SHELDON GLACIER, Antarctica More rain on the Antarctic Peninsula is speeding a melt of glaciers such as the Sheldon, which has retreated 2 km (1.2 miles) in 20 years and is nudging up world sea levels, a leading expert said.
"Rain is very corrosive to glaciers and at least in part the reason this glacier is retreating," David Vaughan, a British Antarctic Survey glaciologist, said on an inflatable speedboat in a bay that had been blanketed by ice for thousands of years.
"The glacier has retreated since 1989 and left this open water. That's the same pattern for 87 percent of 400 glaciers along the Antarctic Peninsula," he told Reuters.
The ice cracks and growls as the 70-meter-high (230 feet) ice cliffs at the front of the Sheldon glacier slide downhill, some of the ice a bluish white. Icebergs sometimes split off into the sea, where penguins and seals swim.
The front edge of the Sheldon -- a small glacier by Antarctic standards -- has receded 2 km since 1989, apparently because of global warming blamed on greenhouse gases emitted by burning fossil fuels, Vaughan said.
Temperatures were above freezing with clear skies on Friday and Thursday. Rain spattered the glacier on Wednesday and has fallen several times this month.
Vaughan said rain was becoming more frequent in summertime on the peninsula, the northernmost part of Antarctica that sticks up toward South America. The peninsula is warming faster than anywhere else in the southern hemisphere.
SEA LEVEL RISE
And the thaw of Sheldon, near the British Rothera reseach station and other peninsula glaciers, is part of a wider melt adding to world sea levels.

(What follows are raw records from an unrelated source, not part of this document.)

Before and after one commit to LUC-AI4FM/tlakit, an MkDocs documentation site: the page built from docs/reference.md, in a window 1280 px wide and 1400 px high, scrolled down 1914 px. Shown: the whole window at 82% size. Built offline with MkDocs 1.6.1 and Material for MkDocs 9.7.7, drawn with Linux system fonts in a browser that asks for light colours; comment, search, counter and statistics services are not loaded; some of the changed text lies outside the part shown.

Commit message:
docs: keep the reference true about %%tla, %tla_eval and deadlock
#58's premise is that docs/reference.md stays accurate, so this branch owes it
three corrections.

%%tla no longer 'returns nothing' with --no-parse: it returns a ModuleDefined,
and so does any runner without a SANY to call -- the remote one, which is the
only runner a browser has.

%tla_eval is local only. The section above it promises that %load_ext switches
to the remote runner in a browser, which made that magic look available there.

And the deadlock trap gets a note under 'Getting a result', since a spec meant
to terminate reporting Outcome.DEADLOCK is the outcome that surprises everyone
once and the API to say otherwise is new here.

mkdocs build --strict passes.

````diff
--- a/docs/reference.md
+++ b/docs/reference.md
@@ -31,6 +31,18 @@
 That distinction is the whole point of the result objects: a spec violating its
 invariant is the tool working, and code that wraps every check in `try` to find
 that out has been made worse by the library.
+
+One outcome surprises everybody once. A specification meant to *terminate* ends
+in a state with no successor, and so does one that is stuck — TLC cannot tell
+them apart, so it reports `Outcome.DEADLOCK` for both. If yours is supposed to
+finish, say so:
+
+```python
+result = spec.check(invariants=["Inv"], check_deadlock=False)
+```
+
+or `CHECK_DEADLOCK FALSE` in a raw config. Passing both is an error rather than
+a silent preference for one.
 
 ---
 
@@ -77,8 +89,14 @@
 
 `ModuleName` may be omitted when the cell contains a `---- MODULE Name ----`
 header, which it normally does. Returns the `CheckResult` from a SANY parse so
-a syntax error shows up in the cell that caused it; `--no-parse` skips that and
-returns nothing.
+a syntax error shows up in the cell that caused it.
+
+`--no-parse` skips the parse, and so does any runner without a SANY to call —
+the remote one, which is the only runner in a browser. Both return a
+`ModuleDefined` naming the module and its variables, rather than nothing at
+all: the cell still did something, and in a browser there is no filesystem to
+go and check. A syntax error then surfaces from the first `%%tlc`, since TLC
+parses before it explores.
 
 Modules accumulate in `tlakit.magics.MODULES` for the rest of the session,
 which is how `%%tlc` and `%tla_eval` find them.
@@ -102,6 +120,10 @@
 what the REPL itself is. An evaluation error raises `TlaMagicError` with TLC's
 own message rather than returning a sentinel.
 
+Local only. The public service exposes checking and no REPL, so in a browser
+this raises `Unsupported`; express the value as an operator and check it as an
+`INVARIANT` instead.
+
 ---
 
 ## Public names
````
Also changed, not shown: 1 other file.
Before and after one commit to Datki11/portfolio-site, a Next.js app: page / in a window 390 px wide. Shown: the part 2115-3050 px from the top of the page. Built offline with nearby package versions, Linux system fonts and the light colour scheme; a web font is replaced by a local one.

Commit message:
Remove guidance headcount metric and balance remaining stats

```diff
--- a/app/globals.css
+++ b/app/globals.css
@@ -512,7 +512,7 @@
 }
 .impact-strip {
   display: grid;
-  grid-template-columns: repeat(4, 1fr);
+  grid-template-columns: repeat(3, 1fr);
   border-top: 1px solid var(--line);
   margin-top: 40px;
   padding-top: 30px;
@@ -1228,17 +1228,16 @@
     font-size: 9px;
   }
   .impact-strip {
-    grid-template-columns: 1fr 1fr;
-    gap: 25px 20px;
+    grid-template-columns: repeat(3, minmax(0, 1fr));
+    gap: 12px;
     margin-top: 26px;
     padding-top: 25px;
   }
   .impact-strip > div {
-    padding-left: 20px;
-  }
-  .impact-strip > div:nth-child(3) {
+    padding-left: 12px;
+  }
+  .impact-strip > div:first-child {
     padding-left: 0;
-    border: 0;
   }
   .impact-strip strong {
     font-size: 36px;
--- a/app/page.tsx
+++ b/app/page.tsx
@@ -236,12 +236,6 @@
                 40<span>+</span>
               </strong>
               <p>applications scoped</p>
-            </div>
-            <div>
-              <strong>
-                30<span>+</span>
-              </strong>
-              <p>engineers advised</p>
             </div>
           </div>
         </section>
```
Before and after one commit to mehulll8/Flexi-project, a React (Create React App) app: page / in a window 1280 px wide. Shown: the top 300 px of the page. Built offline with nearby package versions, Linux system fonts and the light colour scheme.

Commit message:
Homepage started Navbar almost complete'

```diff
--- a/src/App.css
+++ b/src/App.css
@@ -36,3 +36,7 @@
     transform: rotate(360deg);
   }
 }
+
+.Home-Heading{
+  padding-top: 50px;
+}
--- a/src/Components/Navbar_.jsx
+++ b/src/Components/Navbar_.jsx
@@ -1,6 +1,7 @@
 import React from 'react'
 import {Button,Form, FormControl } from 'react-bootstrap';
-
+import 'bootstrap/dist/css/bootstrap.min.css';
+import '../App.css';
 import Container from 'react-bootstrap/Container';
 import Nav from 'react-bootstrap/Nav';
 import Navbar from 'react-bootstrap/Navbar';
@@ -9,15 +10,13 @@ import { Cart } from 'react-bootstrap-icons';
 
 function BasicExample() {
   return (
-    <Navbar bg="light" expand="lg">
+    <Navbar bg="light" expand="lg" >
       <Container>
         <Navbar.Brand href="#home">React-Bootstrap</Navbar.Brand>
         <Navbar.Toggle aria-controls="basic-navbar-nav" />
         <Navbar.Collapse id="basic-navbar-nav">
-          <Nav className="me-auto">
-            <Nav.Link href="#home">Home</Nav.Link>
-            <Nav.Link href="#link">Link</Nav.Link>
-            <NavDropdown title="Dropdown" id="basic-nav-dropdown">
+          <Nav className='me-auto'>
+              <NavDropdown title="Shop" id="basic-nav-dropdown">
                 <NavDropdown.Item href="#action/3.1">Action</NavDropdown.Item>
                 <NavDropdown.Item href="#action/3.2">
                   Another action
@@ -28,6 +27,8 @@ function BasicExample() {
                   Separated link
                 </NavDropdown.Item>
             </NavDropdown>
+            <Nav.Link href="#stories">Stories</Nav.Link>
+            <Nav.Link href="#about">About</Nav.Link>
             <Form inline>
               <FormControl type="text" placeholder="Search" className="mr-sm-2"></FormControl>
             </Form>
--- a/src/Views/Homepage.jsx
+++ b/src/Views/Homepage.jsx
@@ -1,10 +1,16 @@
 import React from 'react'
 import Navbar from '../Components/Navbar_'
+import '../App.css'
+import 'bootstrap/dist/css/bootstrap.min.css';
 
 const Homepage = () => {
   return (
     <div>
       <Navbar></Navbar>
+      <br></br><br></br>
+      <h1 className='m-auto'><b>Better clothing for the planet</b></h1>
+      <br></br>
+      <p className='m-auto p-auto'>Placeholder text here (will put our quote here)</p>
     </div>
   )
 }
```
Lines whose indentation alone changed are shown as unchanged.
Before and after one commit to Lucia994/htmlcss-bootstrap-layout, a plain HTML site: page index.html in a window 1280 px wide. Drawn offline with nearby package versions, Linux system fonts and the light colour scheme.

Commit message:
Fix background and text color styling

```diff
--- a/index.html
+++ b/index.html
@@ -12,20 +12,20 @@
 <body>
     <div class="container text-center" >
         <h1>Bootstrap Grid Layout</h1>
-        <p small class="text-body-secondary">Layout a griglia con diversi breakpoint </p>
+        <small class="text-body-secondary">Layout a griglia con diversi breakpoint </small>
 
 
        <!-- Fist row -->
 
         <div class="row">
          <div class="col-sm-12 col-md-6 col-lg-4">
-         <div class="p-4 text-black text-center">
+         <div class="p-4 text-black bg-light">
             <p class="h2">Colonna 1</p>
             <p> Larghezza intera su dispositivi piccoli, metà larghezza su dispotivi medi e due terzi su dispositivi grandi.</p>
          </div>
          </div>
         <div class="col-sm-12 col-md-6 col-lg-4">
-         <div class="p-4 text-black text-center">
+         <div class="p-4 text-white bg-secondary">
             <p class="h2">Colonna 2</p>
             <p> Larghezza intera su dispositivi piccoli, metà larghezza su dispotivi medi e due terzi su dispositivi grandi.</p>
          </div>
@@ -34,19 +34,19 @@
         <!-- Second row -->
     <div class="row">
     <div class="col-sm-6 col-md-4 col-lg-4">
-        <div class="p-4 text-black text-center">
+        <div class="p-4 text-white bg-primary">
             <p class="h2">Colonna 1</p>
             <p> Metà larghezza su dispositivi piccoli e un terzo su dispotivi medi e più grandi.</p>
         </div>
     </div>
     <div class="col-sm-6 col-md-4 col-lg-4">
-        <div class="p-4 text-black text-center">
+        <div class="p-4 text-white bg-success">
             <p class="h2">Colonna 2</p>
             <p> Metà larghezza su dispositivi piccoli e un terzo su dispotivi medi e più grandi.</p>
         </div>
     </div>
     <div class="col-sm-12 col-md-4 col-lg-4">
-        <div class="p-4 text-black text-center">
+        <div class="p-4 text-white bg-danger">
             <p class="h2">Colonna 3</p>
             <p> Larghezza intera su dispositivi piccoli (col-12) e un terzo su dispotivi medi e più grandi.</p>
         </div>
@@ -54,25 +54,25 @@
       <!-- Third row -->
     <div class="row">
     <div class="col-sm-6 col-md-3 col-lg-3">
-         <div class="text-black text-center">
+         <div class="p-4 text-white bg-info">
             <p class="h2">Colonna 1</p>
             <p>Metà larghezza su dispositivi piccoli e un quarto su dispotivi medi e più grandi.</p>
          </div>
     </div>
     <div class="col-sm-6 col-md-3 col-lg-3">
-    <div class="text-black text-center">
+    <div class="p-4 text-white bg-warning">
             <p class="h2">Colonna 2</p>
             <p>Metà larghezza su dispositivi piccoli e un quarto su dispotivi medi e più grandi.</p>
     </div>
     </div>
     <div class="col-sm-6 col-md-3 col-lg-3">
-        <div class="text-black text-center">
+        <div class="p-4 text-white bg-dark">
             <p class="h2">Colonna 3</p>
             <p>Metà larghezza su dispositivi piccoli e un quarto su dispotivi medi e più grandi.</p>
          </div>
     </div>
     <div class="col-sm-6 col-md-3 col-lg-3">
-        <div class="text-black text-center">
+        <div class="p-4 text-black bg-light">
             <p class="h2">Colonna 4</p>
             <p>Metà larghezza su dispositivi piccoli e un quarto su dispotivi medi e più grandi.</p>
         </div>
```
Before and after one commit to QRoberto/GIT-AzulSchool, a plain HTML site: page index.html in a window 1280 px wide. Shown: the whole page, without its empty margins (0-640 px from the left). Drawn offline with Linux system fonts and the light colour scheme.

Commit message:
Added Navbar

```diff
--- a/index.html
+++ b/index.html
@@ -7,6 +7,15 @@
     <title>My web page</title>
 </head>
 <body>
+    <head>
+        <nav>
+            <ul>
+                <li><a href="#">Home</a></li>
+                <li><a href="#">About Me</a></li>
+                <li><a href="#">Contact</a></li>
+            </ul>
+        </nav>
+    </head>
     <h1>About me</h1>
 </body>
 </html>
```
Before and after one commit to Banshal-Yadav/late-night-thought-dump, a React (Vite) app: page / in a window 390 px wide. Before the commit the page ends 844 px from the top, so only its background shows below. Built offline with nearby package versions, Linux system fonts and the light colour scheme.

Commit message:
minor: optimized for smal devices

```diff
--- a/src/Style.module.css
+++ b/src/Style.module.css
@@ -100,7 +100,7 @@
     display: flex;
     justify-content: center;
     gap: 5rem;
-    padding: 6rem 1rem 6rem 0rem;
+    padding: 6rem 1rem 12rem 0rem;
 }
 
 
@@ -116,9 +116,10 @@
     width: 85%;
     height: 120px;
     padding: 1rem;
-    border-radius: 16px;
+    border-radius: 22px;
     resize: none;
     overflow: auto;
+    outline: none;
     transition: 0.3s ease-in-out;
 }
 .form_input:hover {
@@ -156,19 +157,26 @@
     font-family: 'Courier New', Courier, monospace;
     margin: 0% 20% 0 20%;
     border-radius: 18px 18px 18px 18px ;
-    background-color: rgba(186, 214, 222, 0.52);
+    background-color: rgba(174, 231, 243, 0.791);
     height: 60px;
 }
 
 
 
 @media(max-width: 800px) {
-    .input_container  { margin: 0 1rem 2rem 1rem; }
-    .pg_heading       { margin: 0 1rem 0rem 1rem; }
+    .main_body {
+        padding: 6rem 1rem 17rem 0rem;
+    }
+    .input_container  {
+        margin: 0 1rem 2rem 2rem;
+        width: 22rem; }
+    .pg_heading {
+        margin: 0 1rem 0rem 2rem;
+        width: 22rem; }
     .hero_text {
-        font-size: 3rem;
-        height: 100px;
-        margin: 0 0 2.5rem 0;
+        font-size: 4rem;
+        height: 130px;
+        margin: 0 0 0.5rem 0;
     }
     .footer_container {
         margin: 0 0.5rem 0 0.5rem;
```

"It doesn't add up to much on its own but by the time we've added Patagonia, Alaska, all those other areas where glaciers are receding, we have 1 millimeter (0.04 inch) at least (a year) of sea level rise around the globe," Vaughan said.
Adding in other factors including that water expands as it warms up, ocean levels are rising 3 mm a year -- or 30 cm (11.8 inches) a century. And the rate is accelerating after a gain of 17 cm in the 20th century.
Vaughan, a leading member of the U.N. Climate Panel, said there were worrying signs that vast glaciers to the south were also starting to spill more water into the sea.
"The concern is ... that the much bigger glaciers (further south) are going to start doing the same thing," he said. The large Pine Island glacier about 500 km to the south has also accelerated.
The peninsula covers a fraction of Antarctica, a frozen continent bigger than the United States that contains most of the world's fresh water.
More than 190 governments have agreed to work out by the end of 2009 a new U.N. treaty to fight global warming, partly fearing that rising sea levels could swamp low-lying Pacific Islands or flood coastal cities from Amsterdam to Sydney.
Average temperatures on the peninsula have risen by up to 3 Celsius (5.4 F) in the past 50 years against a world average of 0.7 Celsius in the past century.
(Editing by Mark Trevelyan)